Have your kart stood on a trolley. Ensure that you have a base for your seat. When your kart is on the trolley, have two round bars put underneath the kart (even some axles could work).
These are two beams that go straight across the bottom of the kart. These will keep your seat in place and ensure that it does not fall below the chassis while you are mounting the seat. Using two beams will give you a more stable base to work on.
Put your seat on the beams, and ensure that the mounts match against the seat itself. Use a weight to keep the seat in place.
Flat bottomed seats are easy since they sit on the beams and the angle of the seat will be more or less accurate. If it is a rounded seat, you will need to wedge the back of the seat on the axle to ensure the angle stays the same.
Next you want to measure from the front of the seat to the front carriage of the kart using a tape measure. Note, this is the front of the chassis, not the front bumper. Be sure to measure both the left and right sides to ensure your seat is not uneven.

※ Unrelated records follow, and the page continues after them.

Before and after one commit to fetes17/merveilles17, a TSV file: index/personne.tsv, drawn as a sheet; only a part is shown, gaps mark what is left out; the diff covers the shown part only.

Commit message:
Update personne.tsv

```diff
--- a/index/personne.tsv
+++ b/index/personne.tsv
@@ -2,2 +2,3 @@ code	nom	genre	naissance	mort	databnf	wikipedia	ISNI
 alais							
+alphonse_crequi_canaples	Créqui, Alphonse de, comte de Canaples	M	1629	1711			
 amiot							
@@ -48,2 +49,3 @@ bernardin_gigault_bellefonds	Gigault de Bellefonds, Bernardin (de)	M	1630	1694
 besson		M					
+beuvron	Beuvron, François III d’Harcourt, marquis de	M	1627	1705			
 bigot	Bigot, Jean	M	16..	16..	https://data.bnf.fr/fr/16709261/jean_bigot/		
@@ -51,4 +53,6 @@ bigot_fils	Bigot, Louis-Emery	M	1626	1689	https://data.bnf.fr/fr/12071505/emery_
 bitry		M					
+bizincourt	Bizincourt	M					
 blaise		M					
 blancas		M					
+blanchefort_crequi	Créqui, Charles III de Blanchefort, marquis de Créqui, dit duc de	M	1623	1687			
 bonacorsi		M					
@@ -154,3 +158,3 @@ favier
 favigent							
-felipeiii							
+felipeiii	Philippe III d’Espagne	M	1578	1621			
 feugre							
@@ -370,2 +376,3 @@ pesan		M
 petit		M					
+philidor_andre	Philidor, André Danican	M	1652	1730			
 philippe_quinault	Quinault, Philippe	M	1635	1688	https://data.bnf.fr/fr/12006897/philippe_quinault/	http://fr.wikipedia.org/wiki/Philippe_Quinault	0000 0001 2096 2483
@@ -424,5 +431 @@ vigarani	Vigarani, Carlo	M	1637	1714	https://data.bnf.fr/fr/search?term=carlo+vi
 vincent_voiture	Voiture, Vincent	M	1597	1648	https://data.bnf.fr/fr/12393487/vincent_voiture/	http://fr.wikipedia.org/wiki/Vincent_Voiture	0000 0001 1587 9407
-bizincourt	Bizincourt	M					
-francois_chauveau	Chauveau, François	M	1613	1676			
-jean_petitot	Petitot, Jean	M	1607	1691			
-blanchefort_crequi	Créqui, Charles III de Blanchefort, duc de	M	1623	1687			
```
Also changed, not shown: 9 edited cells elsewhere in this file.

550mm from the front of the kart is generally a good place to start (but always check the manual for your specific kart to be 100% sure). This generally gives the 40/60 balance you are looking for and can be adjusted around 10-15mm as needed by driver preference.
Mark the spots where you are going to drill into the sides of the seat (top half left and right sides). Mark these points using a marker and try to be as accurate as possible. If your seat isn’t fitting close to the side mounts you can use a hammer to bend them into place.
Drill the holes into the seat. If you prefer, you can remove the seat from the chassis to make the process easier.
Put the seat back into the chassis and bolt it into the side mounts. Make sure you use the right lengths of bolts and the right number of washers for your kart’s specifications.
You can now take the beams out from under the kart as the next part is fastening the bottom part of the seat.
This is when you can adjust the angle of your seat as you feel necessary. Make sure the bottom of your seat is parallel to the chassis. If you need it lower, the maximum should be 5mm below the chassis. If it’s is too far below the chassis, it will scrape along the track.
Also ensure that it’s not too far up as this will affect the handling of your kart. Once you’ve found your angle, use plastic spacers under the seat to keep your seat at the right angle.
Use the marker to mark your spots for the bottom seat mounts and drill the holes where you have marked the spots.
Use your spacers from step 7 to set your seat angle back to your preferred setting. Bolt the bottom of your seat into the chassis mounts.
The seat itself is a much more crucial part of the chassis than most drivers think. Most fit the seat to their comfort, when it is, in fact, the other way around. You should make yourself comfortable around the seat’s correct fit. The seat will determine your kart’s handling performance based on its position and characteristics. This is why it is so important to mount a seat properly.
I hope that this article has helped you to understand why correctly mounting your seat is so important, as well as how to correctly mount your seat.